### WORK TASK
Your reply should be made up of every line in the records below that holds the string "removed".

### INPUT MATERIAL
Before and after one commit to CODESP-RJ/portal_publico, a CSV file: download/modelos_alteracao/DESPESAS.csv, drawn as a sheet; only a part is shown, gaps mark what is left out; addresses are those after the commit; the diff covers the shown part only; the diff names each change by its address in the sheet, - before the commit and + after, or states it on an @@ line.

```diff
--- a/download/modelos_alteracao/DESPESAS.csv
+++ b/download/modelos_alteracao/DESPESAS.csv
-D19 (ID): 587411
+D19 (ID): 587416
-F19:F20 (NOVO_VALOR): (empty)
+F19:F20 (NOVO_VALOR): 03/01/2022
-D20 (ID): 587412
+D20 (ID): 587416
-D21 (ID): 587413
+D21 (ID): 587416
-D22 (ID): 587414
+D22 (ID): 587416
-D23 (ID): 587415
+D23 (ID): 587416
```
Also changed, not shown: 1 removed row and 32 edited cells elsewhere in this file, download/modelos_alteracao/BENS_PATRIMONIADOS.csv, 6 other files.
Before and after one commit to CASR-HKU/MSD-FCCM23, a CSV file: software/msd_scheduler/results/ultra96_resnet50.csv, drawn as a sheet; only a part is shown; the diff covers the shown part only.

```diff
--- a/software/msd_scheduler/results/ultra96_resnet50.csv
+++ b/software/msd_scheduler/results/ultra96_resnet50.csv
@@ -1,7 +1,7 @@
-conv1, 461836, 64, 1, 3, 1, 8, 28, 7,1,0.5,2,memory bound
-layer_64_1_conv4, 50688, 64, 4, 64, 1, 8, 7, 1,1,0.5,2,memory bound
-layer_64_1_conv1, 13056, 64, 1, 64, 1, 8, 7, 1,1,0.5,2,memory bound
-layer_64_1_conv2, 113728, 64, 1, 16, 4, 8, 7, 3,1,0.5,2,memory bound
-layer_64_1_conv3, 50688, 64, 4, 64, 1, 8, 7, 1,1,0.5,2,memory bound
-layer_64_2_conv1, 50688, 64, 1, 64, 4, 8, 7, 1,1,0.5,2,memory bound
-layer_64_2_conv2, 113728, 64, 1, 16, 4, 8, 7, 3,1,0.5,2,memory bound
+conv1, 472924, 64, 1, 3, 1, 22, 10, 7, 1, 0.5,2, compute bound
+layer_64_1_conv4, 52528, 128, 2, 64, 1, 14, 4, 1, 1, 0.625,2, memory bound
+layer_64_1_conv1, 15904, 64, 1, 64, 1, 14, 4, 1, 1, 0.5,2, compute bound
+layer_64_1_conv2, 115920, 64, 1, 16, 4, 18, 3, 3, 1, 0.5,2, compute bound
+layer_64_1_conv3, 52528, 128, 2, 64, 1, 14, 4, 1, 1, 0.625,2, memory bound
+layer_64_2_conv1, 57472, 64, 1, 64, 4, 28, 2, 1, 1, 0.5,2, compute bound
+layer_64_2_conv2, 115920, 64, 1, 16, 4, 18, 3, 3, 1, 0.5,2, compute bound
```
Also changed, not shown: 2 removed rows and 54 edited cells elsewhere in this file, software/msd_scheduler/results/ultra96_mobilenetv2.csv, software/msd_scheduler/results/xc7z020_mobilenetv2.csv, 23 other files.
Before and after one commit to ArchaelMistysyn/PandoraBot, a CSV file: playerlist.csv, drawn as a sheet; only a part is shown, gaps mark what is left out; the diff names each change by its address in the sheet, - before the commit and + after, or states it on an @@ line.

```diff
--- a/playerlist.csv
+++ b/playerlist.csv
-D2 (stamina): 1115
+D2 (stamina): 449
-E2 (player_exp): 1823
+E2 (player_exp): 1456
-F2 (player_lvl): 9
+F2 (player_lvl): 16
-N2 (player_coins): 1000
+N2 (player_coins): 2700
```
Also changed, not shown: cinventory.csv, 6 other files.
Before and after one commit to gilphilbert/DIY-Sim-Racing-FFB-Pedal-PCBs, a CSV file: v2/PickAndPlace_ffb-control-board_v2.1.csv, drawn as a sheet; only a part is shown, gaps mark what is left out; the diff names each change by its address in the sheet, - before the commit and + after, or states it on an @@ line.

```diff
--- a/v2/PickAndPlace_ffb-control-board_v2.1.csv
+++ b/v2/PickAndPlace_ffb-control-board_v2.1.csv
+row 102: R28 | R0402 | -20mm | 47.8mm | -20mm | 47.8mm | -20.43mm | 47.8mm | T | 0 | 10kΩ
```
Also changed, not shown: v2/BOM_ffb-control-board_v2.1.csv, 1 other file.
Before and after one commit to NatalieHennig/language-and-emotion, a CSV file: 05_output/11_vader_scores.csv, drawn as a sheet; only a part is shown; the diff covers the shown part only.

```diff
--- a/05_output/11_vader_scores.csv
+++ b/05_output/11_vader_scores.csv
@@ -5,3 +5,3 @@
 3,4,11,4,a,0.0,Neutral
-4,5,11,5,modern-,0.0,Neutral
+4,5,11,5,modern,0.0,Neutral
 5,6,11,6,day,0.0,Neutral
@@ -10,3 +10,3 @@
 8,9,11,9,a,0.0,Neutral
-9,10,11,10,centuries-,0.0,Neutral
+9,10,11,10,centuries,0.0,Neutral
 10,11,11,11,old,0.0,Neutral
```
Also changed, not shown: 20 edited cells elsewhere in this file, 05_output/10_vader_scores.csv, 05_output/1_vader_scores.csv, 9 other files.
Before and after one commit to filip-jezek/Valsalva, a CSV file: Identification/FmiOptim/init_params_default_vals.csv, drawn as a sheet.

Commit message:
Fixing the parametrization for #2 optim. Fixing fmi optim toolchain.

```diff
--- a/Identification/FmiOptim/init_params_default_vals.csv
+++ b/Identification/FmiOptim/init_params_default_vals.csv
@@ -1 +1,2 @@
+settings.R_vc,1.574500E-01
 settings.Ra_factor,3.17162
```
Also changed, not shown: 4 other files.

### RESPONSE
Also changed, not shown: 1 removed row and 32 edited cells elsewhere in this file, download/modelos_alteracao/BENS_PATRIMONIADOS.csv, 6 other files.
Also changed, not shown: 2 removed rows and 54 edited cells elsewhere in this file, software/msd_scheduler/results/ultra96_mobilenetv2.csv, software/msd_scheduler/results/xc7z020_mobilenetv2.csv, 23 other files.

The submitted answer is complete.